EiE staff often ask elementary teachers what they think about the prospect of teaching their students engineering. The word “terrified” turns up in a striking number of answers. But with the release of the Next Generation Science Standards, and with new science standards being implemented in many states, more teachers are finding they have to confront the terror. And they’re discovering that engineering is a very friendly monster.
Tina Garrett, the elementary science coordinator for the Garland Independent School District in Texas saw this happy ending recently, when she conducted an EiE professional development workshop for teachers in her district. “I agree that many teachers don’t feel prepared to teach engineering—they think it’s far beyond their capacity,” she says. “When our teachers went into the training, I could see their nervousness. They weren’t really sure they could do it.”
But Garrett says, teachers left the workshop “pumped up”—confident that they could do engineering with their students. “Obviously engineering is complex,” Thomas says. “But at the elementary level, it’s all about engaging the students in critical thinking, collaborating, following the steps of the Engineering Design Process, and having a student-centered classroom, where the teacher is a facilitator. Once teachers see this, they say, ‘Oh! I can do this!’”

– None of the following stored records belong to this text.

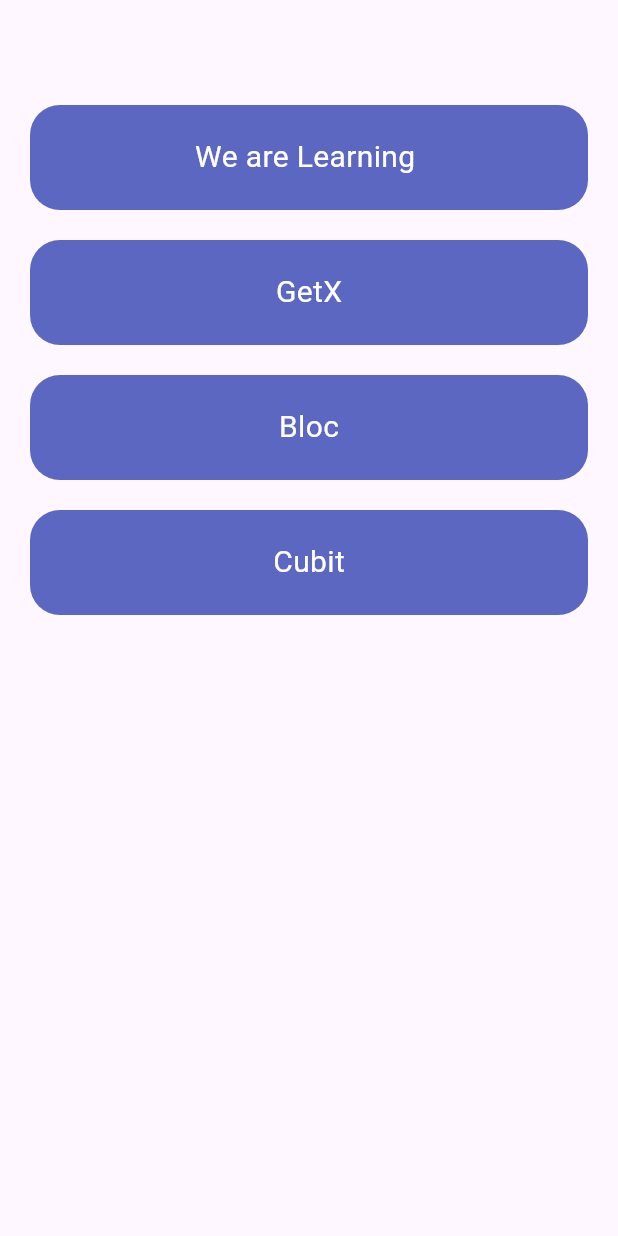
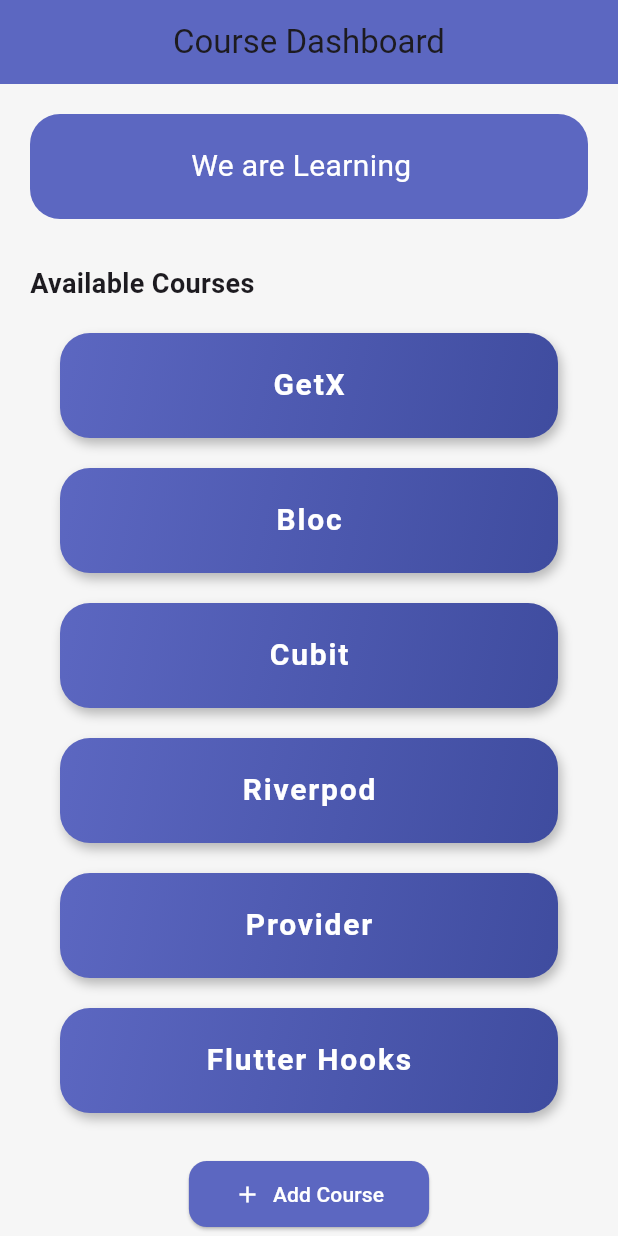
Before and after one commit to Ashika154/provider, a Flutter app: the CourseApp screen opened directly, on a phone screen of 412 x 824 dp. Run offline on Flutter 3.47's test engine with Material 3 defaults, Android fonts, the phone set to English and light mode, and no system bars.

Commit message:
Add files via upload

```diff
--- a/lib/countapp/main.dart
+++ b/lib/countapp/main.dart
@@ -16,6 +16,7 @@ class WhatsAppUI extends StatelessWidget {
   @override
   Widget build(BuildContext context) {
     return MultiProvider(
+
       providers: [
         ChangeNotifierProvider(create: (_) => DataClass()),
         ChangeNotifierProvider(create: (_) => ChangeCourse()),
@@ -26,7 +27,7 @@ class WhatsAppUI extends StatelessWidget {
         theme: ThemeData(
           primarySwatch: Colors.blue,
         ),
-        home: const CourseApp(),
+        home:  CourseApp(),
       ),
     );
   }
--- a/lib/courseapp/changecourse.dart
+++ b/lib/courseapp/changecourse.dart
@@ -1,7 +1,8 @@
 import 'package:flutter/material.dart';
 
 class ChangeCourse extends ChangeNotifier {
-  String subject = "";
+  String subject = " ";
+
 
   void changeSubjects(String newSub) {
     subject = newSub;
--- a/lib/courseapp/coursepage.dart
+++ b/lib/courseapp/coursepage.dart
@@ -4,19 +4,28 @@ import 'package:my_first_app/courseapp/mycourse.dart';
 import 'package:provider/provider.dart';
 
 class CourseApp extends StatelessWidget {
-  const CourseApp({super.key});
+   CourseApp({super.key});
 
   @override
   Widget build(BuildContext context) {
     return Scaffold(
-      body: Column(
+      backgroundColor:  Color(0xFFF6F6F6),
+      appBar: AppBar(
+        backgroundColor:  Color(0xFF5c67c1),
+        title:  Text("Course Dashboard"),
+        centerTitle: true,
+      ),
+      body: SingleChildScrollView(
+        child: Padding(
+          padding:  EdgeInsets.symmetric(horizontal: 20),
+          child: Column(
             children: [
+               SizedBox(height: 20),
               Container(
-            margin: const EdgeInsets.only(top: 70, left: 20, right: 20),
                 width: double.maxFinite,
                 height: 70,
                 decoration: BoxDecoration(
-              color: const Color(0xFF5c67c1),
+                  color:  Color(0xFF5c67c1),
                   borderRadius: BorderRadius.circular(20),
                 ),
                 child: Center(
@@ -24,16 +33,48 @@ class CourseApp extends StatelessWidget {
                     builder: (context, changeCourse, child) {
                       return Text(
                         "We are Learning ${changeCourse.subject}",
-                    style: const TextStyle(fontSize: 20, color: Colors.white),
+                        style:  TextStyle(fontSize: 20, color: Colors.white),
                       );
                     },
                   ),
                 ),
               ),
-          const MyCourse(course: "GetX"),
-          const MyCourse(course: "Bloc"),
-          const MyCourse(course: "Cubit"),
+               SizedBox(height: 30),
+               Align(
+                alignment: Alignment.centerLeft,
+                child: Text(
+                  "Available Courses",
+                  style: TextStyle(fontSize: 18, fontWeight: FontWeight.bold),
+                ),
+              ),
+               SizedBox(height: 10),
+               MyCourse(course: "GetX"),
+               MyCourse(course: "Bloc"),
+               MyCourse(course: "Cubit"),
+               MyCourse(course: "Riverpod"),
+               MyCourse(course: "Provider"),
+               MyCourse(course: "Flutter Hooks"),
+               SizedBox(height: 20),
+              ElevatedButton.icon(
+                onPressed: () {
+                  ScaffoldMessenger.of(context).showSnackBar(
+                     SnackBar(content: Text("Adding course!")),
+                  );
+                },
+                icon:  Icon(Icons.add,color: Colors.white,),
+                label:  Text("Add Course",style: TextStyle(color: Colors.white),),
+                style: ElevatedButton.styleFrom(
+                  backgroundColor:  Color(0xFF5c67c1),
+                  padding:  EdgeInsets.symmetric(horizontal: 30, vertical: 12),
+                  shape: RoundedRectangleBorder(
+                    borderRadius: BorderRadius.circular(12),
+                  ),
+                ),
+              ),
+               SizedBox(height: 30),
             ],
+          ),
+        ),
       ),
     );
   }
--- a/lib/courseapp/mycourse.dart
+++ b/lib/courseapp/mycourse.dart
@@ -13,19 +13,38 @@ class MyCourse extends StatelessWidget {
       onTap: () {
         Provider.of<ChangeCourse>(context, listen: false)
             .changeSubjects(course);
+        ScaffoldMessenger.of(context).showSnackBar(
+          SnackBar(content: Text('$course selected')),
+        );
       },
       child: Container(
-        margin: const EdgeInsets.only(top: 20, left: 20, right: 20),
-        width: double.maxFinite,
+        margin: const EdgeInsets.symmetric(horizontal: 20, vertical: 10),
+        width: double.infinity,
         height: 70,
         decoration: BoxDecoration(
-          color: const Color(0xFF5c67c1),
+          gradient: const LinearGradient(
+            colors: [Color(0xFF5c67c1), Color(0xFF3f4c9f)],
+            begin: Alignment.topLeft,
+            end: Alignment.bottomRight,
+          ),
+          boxShadow: [
+            BoxShadow(
+              color: Colors.black26,
+              blurRadius: 6,
+              offset: Offset(2, 4),
+            ),
+          ],
           borderRadius: BorderRadius.circular(20),
         ),
         child: Center(
           child: Text(
             course,
-            style: const TextStyle(fontSize: 20, color: Colors.white),
+            style: const TextStyle(
+              fontSize: 20,
+              color: Colors.white,
+              fontWeight: FontWeight.w600,
+              letterSpacing: 1.2,
+            ),
           ),
         ),
       ),
```
Lines whose indentation alone changed are shown as unchanged.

As we’ve developed EiE workshops for teachers, we’ve been able to identify the elements that make an effective engineering professional development workshop for elementary teachers. “Many people—not just teachers—don’t have a good understanding of the concepts or skills involved in engineering is, or what engineers do in their jobs,” says Kristin Sargianis, EiE’s director of professional development. “So one important element is promoting content knowledge.”
Another important component is sharing effective teaching strategies. “In the real world, engineering is a highly collaborative, open-ended problem-solving process,” Sargianis says. “So effective classroom engineering should be student-centered and inquiry-based, with students working in teams. In our PD workshops, we model for teachers how to support students as they work in teams, and how to ask good questions that guide students’ learning. ”
Finally, if hands-on learning is effective for students, it’s also great for teachers. An effective engineering workshop lets teachers try their hands at the very same engineering design challenges their students will tackle. “Completing the hands-on training from the units gives you a feel for what the students will have to take on during class,” agrees Carolann Pfeiffer, a teacher at McKinley Avenue Elementary School in Manahawkin, NJ who recently attended an EiE workshop.
The Obama administration’s Educate to Innovate initiative makes teacher professional development in STEM subjects a priority. So we’ll continue to take the terror out of elementary engineering—and we’re also addressing some of the other letters in “STEM” with new workshops—like one that integrates engineering with Common Core State Standards for Mathematics.